Of the lines below, report only those that contain "함께하기".

Records shown.
● ● ●
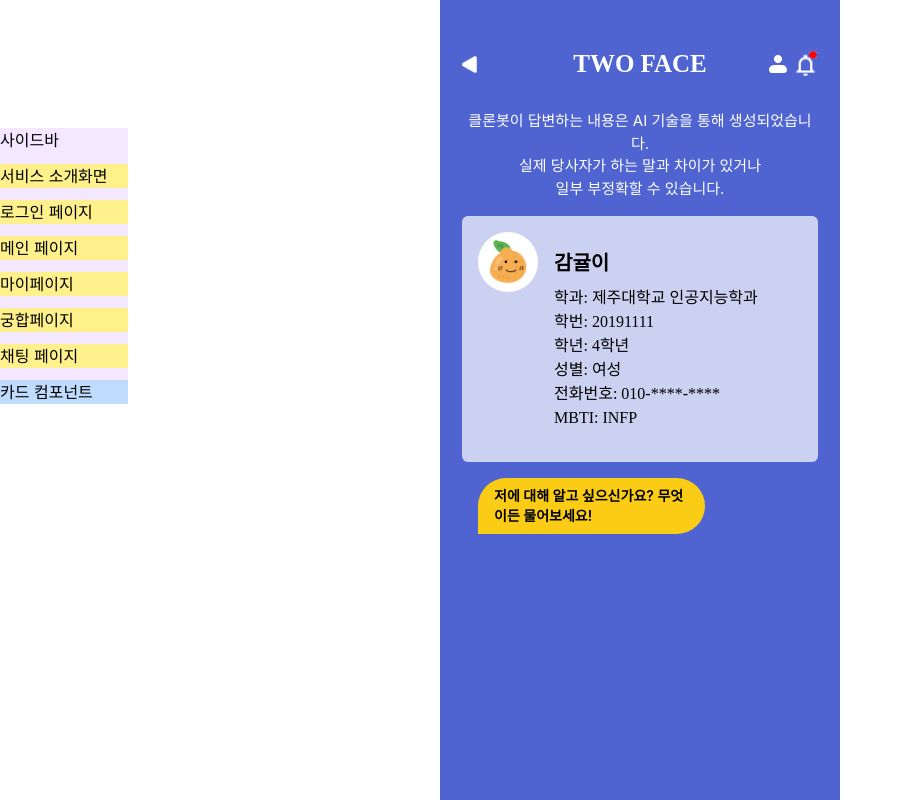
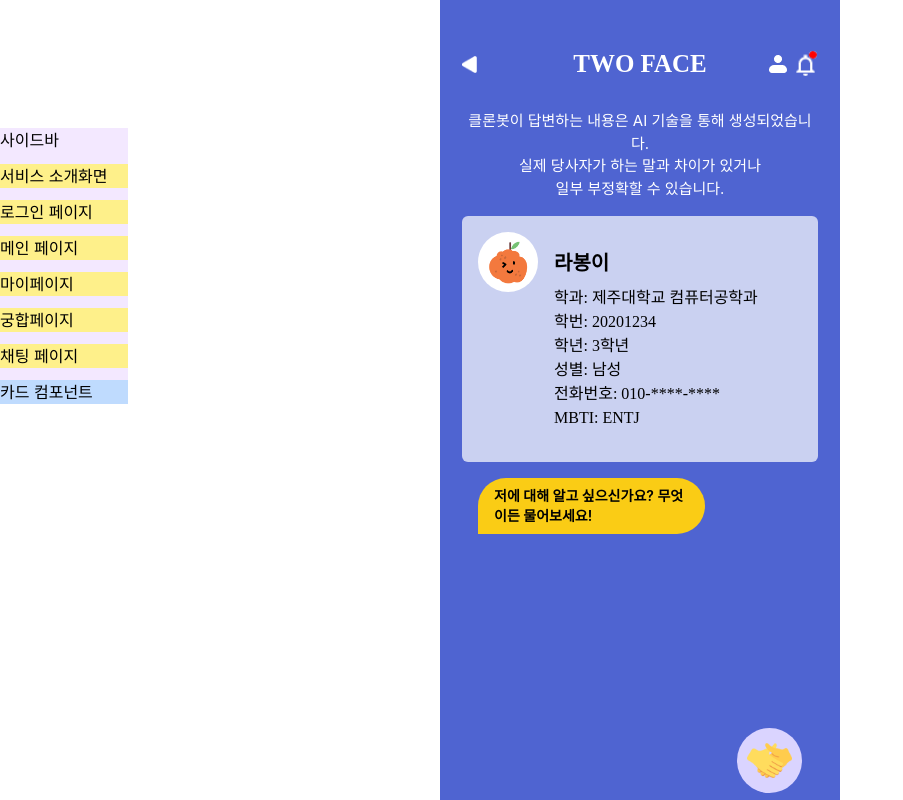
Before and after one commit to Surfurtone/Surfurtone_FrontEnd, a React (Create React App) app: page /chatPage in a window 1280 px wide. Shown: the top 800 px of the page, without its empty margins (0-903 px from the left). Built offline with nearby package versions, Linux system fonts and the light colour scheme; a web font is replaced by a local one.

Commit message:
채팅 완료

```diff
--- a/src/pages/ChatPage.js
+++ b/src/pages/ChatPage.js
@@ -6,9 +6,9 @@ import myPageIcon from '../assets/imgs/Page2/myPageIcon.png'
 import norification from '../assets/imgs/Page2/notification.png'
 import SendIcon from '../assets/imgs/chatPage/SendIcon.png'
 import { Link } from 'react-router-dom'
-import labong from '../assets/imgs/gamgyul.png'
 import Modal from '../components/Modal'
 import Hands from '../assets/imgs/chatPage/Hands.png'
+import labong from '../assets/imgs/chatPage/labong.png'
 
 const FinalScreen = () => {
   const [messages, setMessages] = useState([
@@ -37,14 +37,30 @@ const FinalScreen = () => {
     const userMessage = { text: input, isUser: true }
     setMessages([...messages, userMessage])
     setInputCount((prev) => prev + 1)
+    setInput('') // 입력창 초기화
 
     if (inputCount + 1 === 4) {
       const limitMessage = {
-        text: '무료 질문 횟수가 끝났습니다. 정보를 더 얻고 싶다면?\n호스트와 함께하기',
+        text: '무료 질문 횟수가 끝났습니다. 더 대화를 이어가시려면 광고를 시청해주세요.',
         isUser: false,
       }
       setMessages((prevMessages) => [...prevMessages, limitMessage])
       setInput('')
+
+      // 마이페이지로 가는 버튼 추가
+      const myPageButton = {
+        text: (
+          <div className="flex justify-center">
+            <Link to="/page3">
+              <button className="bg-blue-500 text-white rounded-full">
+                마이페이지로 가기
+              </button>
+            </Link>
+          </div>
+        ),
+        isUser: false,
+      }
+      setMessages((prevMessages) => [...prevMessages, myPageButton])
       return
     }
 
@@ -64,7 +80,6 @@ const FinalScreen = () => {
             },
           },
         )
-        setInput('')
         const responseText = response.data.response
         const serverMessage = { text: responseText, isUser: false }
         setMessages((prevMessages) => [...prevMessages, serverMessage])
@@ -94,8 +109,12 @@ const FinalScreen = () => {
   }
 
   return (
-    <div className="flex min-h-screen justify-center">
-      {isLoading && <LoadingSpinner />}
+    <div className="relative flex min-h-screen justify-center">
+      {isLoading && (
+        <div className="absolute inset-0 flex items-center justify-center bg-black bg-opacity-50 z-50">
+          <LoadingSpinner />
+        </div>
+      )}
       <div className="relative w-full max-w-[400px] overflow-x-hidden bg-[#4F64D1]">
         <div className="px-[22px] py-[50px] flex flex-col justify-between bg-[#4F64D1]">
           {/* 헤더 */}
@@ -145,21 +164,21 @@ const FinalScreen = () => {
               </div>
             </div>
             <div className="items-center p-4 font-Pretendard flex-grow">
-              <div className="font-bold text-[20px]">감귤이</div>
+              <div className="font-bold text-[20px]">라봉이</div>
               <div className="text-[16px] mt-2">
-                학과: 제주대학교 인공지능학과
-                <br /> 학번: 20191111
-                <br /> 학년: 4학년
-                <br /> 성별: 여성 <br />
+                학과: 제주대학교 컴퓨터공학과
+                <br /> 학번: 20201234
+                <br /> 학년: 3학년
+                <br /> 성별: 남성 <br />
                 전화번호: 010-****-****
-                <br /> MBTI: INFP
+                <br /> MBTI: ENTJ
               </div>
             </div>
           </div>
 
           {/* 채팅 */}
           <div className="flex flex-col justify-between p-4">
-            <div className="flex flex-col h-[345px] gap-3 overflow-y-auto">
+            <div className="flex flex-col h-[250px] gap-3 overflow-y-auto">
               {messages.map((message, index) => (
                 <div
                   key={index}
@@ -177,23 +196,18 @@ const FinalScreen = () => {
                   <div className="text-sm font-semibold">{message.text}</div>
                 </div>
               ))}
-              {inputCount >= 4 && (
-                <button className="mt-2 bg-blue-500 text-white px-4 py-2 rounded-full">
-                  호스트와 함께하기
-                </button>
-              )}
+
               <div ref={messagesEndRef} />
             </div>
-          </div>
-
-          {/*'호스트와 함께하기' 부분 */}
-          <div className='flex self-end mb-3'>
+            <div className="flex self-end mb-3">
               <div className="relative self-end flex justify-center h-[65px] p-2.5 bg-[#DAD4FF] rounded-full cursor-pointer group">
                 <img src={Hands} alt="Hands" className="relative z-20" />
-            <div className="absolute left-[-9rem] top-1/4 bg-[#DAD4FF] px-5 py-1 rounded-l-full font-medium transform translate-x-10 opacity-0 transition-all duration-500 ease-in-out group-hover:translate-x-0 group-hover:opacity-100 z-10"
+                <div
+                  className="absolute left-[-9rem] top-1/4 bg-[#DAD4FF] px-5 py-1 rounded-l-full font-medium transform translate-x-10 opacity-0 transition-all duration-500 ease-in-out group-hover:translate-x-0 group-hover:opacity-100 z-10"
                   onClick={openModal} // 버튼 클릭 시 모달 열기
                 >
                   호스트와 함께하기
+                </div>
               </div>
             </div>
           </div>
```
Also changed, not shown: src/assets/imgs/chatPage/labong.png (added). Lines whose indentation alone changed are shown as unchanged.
● ● ●
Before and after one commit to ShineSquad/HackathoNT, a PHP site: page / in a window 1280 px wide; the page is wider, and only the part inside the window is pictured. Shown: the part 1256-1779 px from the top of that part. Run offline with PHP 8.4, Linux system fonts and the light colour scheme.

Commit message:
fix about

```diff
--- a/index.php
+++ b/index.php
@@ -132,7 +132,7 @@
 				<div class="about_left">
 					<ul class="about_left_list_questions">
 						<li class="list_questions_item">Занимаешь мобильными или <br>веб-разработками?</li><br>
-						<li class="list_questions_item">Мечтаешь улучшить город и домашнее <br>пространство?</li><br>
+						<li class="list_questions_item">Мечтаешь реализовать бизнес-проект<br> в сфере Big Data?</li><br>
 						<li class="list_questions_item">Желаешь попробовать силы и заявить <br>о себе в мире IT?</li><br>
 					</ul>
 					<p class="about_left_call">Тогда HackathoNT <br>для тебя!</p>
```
● ● ●
Task output.
-        text: '무료 질문 횟수가 끝났습니다. 정보를 더 얻고 싶다면?\n호스트와 함께하기',
-                  호스트와 함께하기
-          {/*'호스트와 함께하기' 부분 */}
                   호스트와 함께하기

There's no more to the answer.